Skip to main content
Energy Partnership

COP27: Rethinking African Energy Governance to Drive a Renewables-Based Energy Transition

Thriving Political Dialogue

Renewable energy solutions can facilitate the decentralisation and deployment of energy to the most remote areas of Africa while at the same time reducing the impact of climate change. Nevertheless, to achieve energy access for all Africans with renewable technologies in a cost-efficient way, will require a new way of approaching energy governance on the continent.

This was one of the main arguments made by Dr Augustine Njamshi, Coordinator, African Coalition for Access and Sustainable Energy, on 11 November during the event ‘How renewables in Africa support climate change and save the planet’, organised by the Africa Initiative on Renewable Energies (AREI), in cooperation with the Pan-African Climate Justice Alliance (PACJA).

The discussion, which took place at the sidelines of COP27 in Sharm El-Sheikh, Egypt, explored how effective action against climate change requires an increase in investments in renewable energy. The session was moderated by Mr Eugene N. Nforngwa, Senior Expert, Just Transition and Energy Access at the Pan African Climate Justice Alliance.

Dr Njamshi, furthermore pointed out that the consequences of the Russian invasion in Ukraine on energy and the heightened focus on fossil fuels to resolve the short-term energy crisis is troublesome for both Africa and Europe. Dr Njamshi underlined renewable energies are the appropriate solution. He noted that with increasingly robust technologies, access to renewable energies is becoming affordable.

Mr Johan van den Berg, Head of Secretariat, Africa-EU Energy Partnership, stressed the urgent need to accelerate access to low-carbon energy solutions in Africa, but also the need to find a balance between the short- and the long-term energy demand on the continent.
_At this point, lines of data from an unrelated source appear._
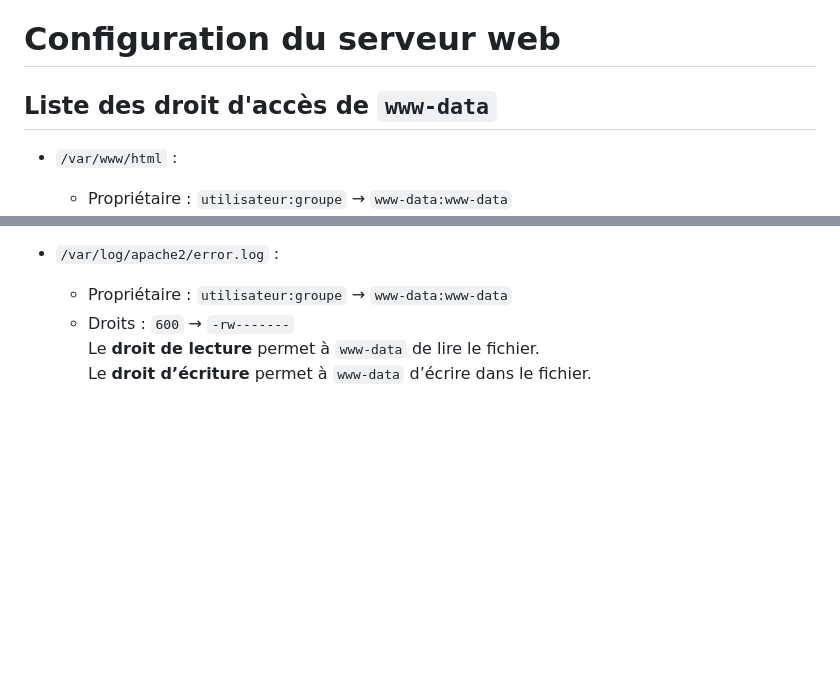
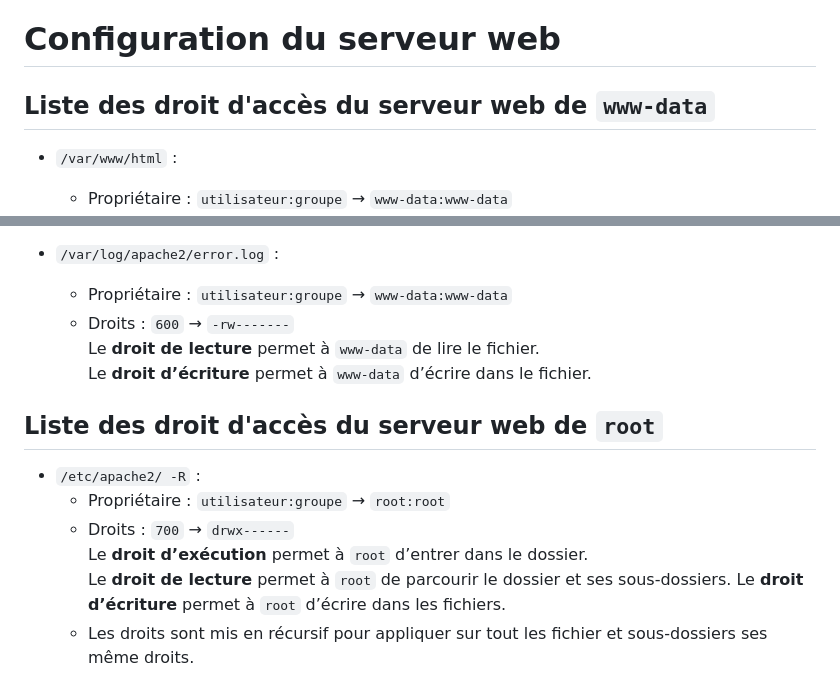
Before and after one commit to Sauvage89/sechoir-houblon, a Markdown page: doc/guide/configurationServeurWeb.md, 2 parts joined by grey strips. Rendered like a GitHub page; blank space fills up the shorter version.

Commit message:
doc(guideServeurWeb): ajout de la liste des droit d'accès du serveurweb de root

```diff
--- a/doc/guide/configurationServeurWeb.md
+++ b/doc/guide/configurationServeurWeb.md
@@ -94,7 +94,7 @@ Si tout est correct, tu devrais voir la page par défaut d’Apache (`index.html
 
 # Configuration du serveur web
 
-## Liste des droit d'accès de `www-data`
+## Liste des droit d'accès du serveur web de `www-data`
 
 - `/var/www/html` :
   - Propriétaire : `utilisateur:groupe` → `www-data:www-data`
@@ -125,3 +125,13 @@ Si tout est correct, tu devrais voir la page par défaut d’Apache (`index.html
   - Droits : `600` → `-rw-------`
     Le **droit de lecture** permet à `www-data` de lire le fichier.
     Le **droit d’écriture** permet à `www-data` d’écrire dans le fichier.
+
+## Liste des droit d'accès du serveur web de `root`
+
+- `/etc/apache2/ -R` :
+  - Propriétaire : `utilisateur:groupe` → `root:root`
+  - Droits : `700` → `drwx------`
+    Le **droit d’exécution** permet à `root` d’entrer dans le dossier.
+    Le **droit de lecture** permet à `root` de parcourir le dossier et ses sous-dossiers.
+    Le **droit d’écriture** permet à `root` d’écrire dans les fichiers.
+  - Les droits sont mis en récursif pour appliquer sur tout les fichier et sous-dossiers ses même droits.
```
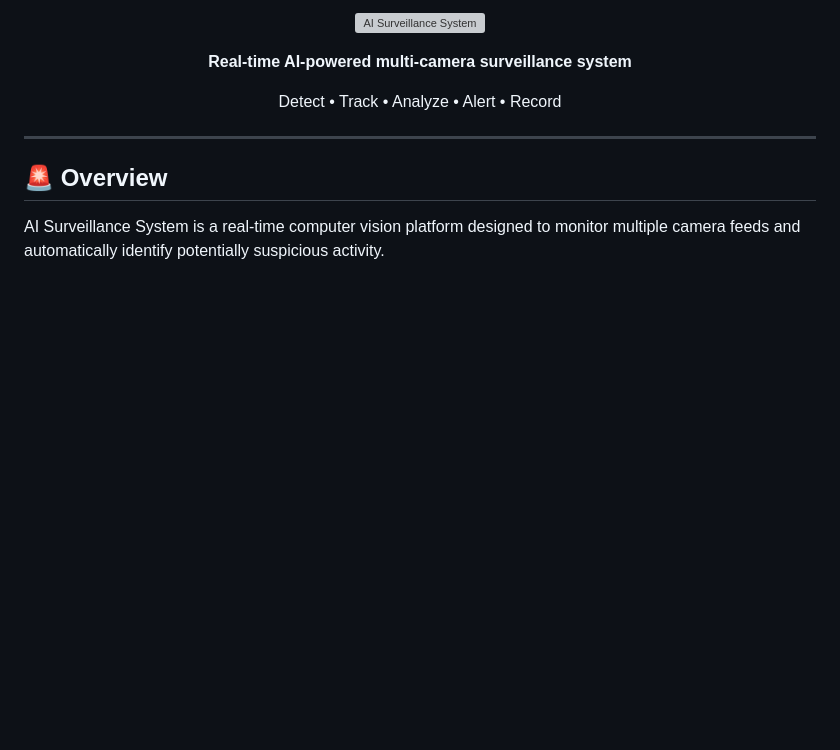
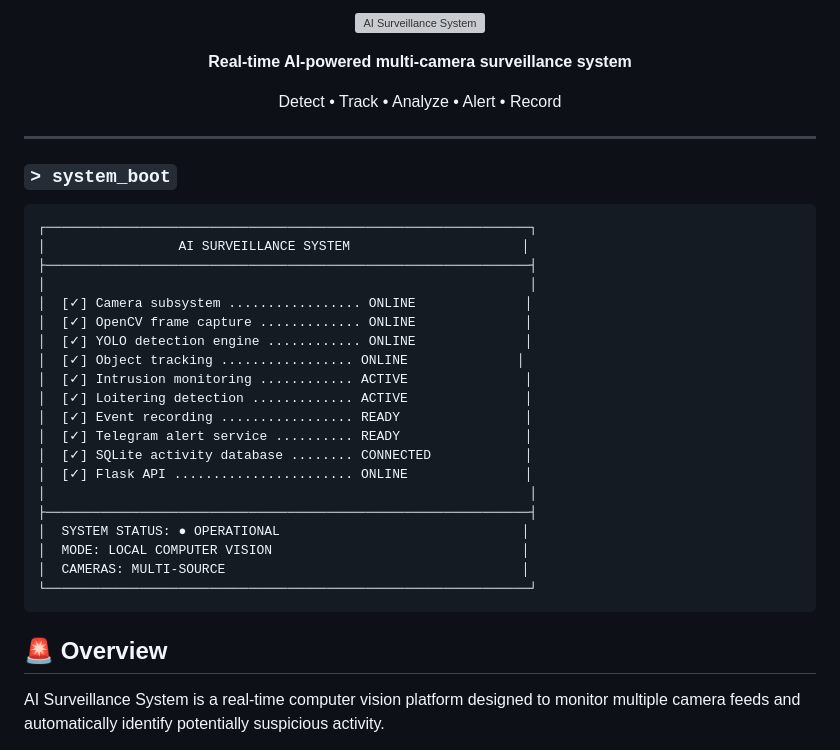
Before and after one commit to Saishh34/AI-Surveillance-v4, a Markdown page: README.md, the part around one of its changes. Rendered like a GitHub page; blank space fills up the shorter version; grey boxes are pictures that could not be loaded.

Commit message:
Update logo and add system boot status section
Updated logo image and added system boot status section to README.

````diff
--- a/README.md
+++ b/README.md
@@ -11,6 +11,31 @@
 </p>
 
 ---
+
+### `> system_boot`
+
+```text
+┌──────────────────────────────────────────────────────────────┐
+│                 AI SURVEILLANCE SYSTEM                      │
+├──────────────────────────────────────────────────────────────┤
+│                                                              │
+│  [✓] Camera subsystem ................. ONLINE              │
+│  [✓] OpenCV frame capture ............. ONLINE              │
+│  [✓] YOLO detection engine ............ ONLINE              │
+│  [✓] Object tracking ................. ONLINE              │
+│  [✓] Intrusion monitoring ............ ACTIVE               │
+│  [✓] Loitering detection ............. ACTIVE               │
+│  [✓] Event recording ................. READY                │
+│  [✓] Telegram alert service .......... READY                │
+│  [✓] SQLite activity database ........ CONNECTED            │
+│  [✓] Flask API ....................... ONLINE               │
+│                                                              │
+├──────────────────────────────────────────────────────────────┤
+│  SYSTEM STATUS: ● OPERATIONAL                               │
+│  MODE: LOCAL COMPUTER VISION                                │
+│  CAMERAS: MULTI-SOURCE                                      │
+└──────────────────────────────────────────────────────────────┘
+```
 
 
 ## 🚨 Overview
````
Also changed, not shown: other parts of README.md (+1 -1 lines).
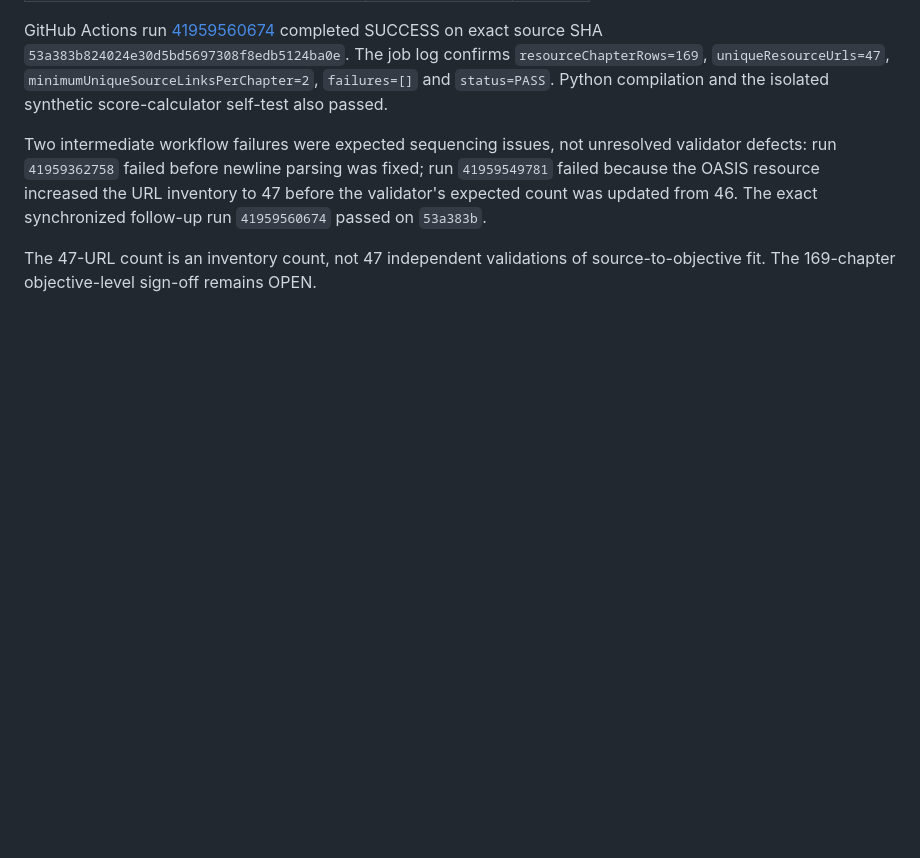
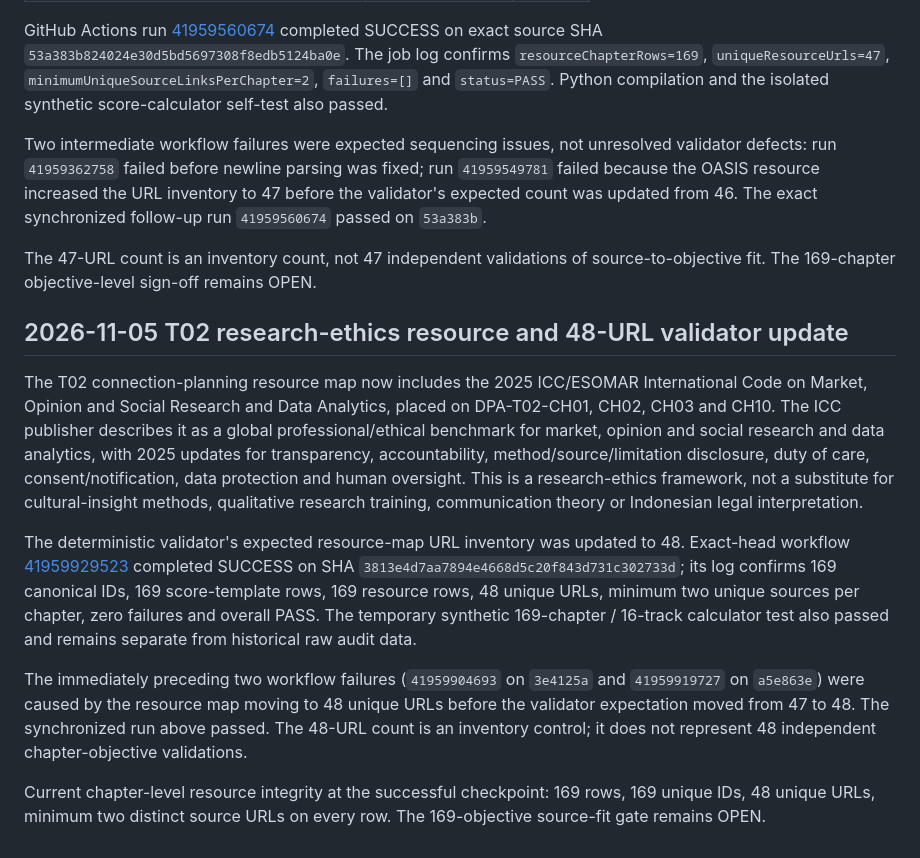
Before and after one commit to putratryarga/putratryarga-dpa, a Markdown page: docs/2026-11-04-static-repository-qa.md, the part around the change. Drawn GitHub-style; blank space fills up the shorter version.

Commit message:
qa: document ICC ESOMAR source and 48-URL integrity pass

```diff
--- a/docs/2026-11-04-static-repository-qa.md
+++ b/docs/2026-11-04-static-repository-qa.md
@@ -201,3 +201,14 @@ GitHub Actions run [41959560674](https://github.com/putratryarga/putratyarga-dpa
 Two intermediate workflow failures were expected sequencing issues, not unresolved validator defects: run `41959362758` failed before newline parsing was fixed; run `41959549781` failed because the OASIS resource increased the URL inventory to 47 before the validator's expected count was updated from 46. The exact synchronized follow-up run `41959560674` passed on `53a383b`.
 
 The 47-URL count is an inventory count, not 47 independent validations of source-to-objective fit. The 169-chapter objective-level sign-off remains OPEN.
+
+
+## 2026-11-05 T02 research-ethics resource and 48-URL validator update
+
+The T02 connection-planning resource map now includes the 2025 ICC/ESOMAR International Code on Market, Opinion and Social Research and Data Analytics, placed on DPA-T02-CH01, CH02, CH03 and CH10. The ICC publisher describes it as a global professional/ethical benchmark for market, opinion and social research and data analytics, with 2025 updates for transparency, accountability, method/source/limitation disclosure, duty of care, consent/notification, data protection and human oversight. This is a research-ethics framework, not a substitute for cultural-insight methods, qualitative research training, communication theory or Indonesian legal interpretation.
+
+The deterministic validator's expected resource-map URL inventory was updated to 48. Exact-head workflow [41959929523](https://github.com/putratryarga/putratryarga-dpa/actions/runs/41959929523) completed SUCCESS on SHA `3813e4d7aa7894e4668d5c20f843d731c302733d`; its log confirms 169 canonical IDs, 169 score-template rows, 169 resource rows, 48 unique URLs, minimum two unique sources per chapter, zero failures and overall PASS. The temporary synthetic 169-chapter / 16-track calculator test also passed and remains separate from historical raw audit data.
+
+The immediately preceding two workflow failures (`41959904693` on `3e4125a` and `41959919727` on `a5e863e`) were caused by the resource map moving to 48 unique URLs before the validator expectation moved from 47 to 48. The synchronized run above passed. The 48-URL count is an inventory control; it does not represent 48 independent chapter-objective validations.
+
+Current chapter-level resource integrity at the successful checkpoint: 169 rows, 169 unique IDs, 48 unique URLs, minimum two distinct source URLs on every row. The 169-objective source-fit gate remains OPEN.
```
Mr van den Berg said that to facilitate a good energy transition in Africa, there should be a synergistic collaboration between the international institutions and all the actors involved.

Mr Simbini Tichakunda, AUDA-NEPAD, highlighted that the African energy transition started in the 1990s, but that it has been insufficient in relation to the objectives pursued. He also spoke about the regional energy imbalance on the continent, but added that Africa has an enormous, unexploited potential, that can be tapped into by increasing investments into the production of renewable electricity. This would allow not only for Africa to be self-sufficiency but also to export and this way bring synergetic solutions to economic and energy poverty.

Mr Rashid Ali Abdallah, Executive Director,AFREC, summarised that Africa has 70% of the world’s solar resources but only 1% of installed capacity and talked about how to flip this reality. According to Mr Abdallah solutions include innovative financing, reducing the cost of financing for availability and affordability of renewable energies, the establishment of an adequate logistics system to link production centers to cross-border demand centers and inter-African technology transfer. Furthermore, local production of innovative technologies to produce renewable energies will be key for success.

Dr Jauad El Kharraz, Executive Director of the Regional Center for Renewable Energy & Energy Efficiency (RCREEE), added the potential of green hydrogen in Africa to the discussion and invited partners to work more on the various risks that renewable energies present. He stressed that the more risks are controlled, the easier it will be to obtain financing and the easier the energy transition will be to achieve.

Read more about the AEEP’s participation at COP27:

COP27: Accelerating Efforts Towards Implementation of Projects Key to Achieve SDG7 in Africa – Africa-EU Energy Partnership (

COP27: Public-Private Partnerships Crucial for Fast Roll Out of Energy Transitions  – Africa-EU Energy Partnership (

The AEEP is supported by its Steering Group: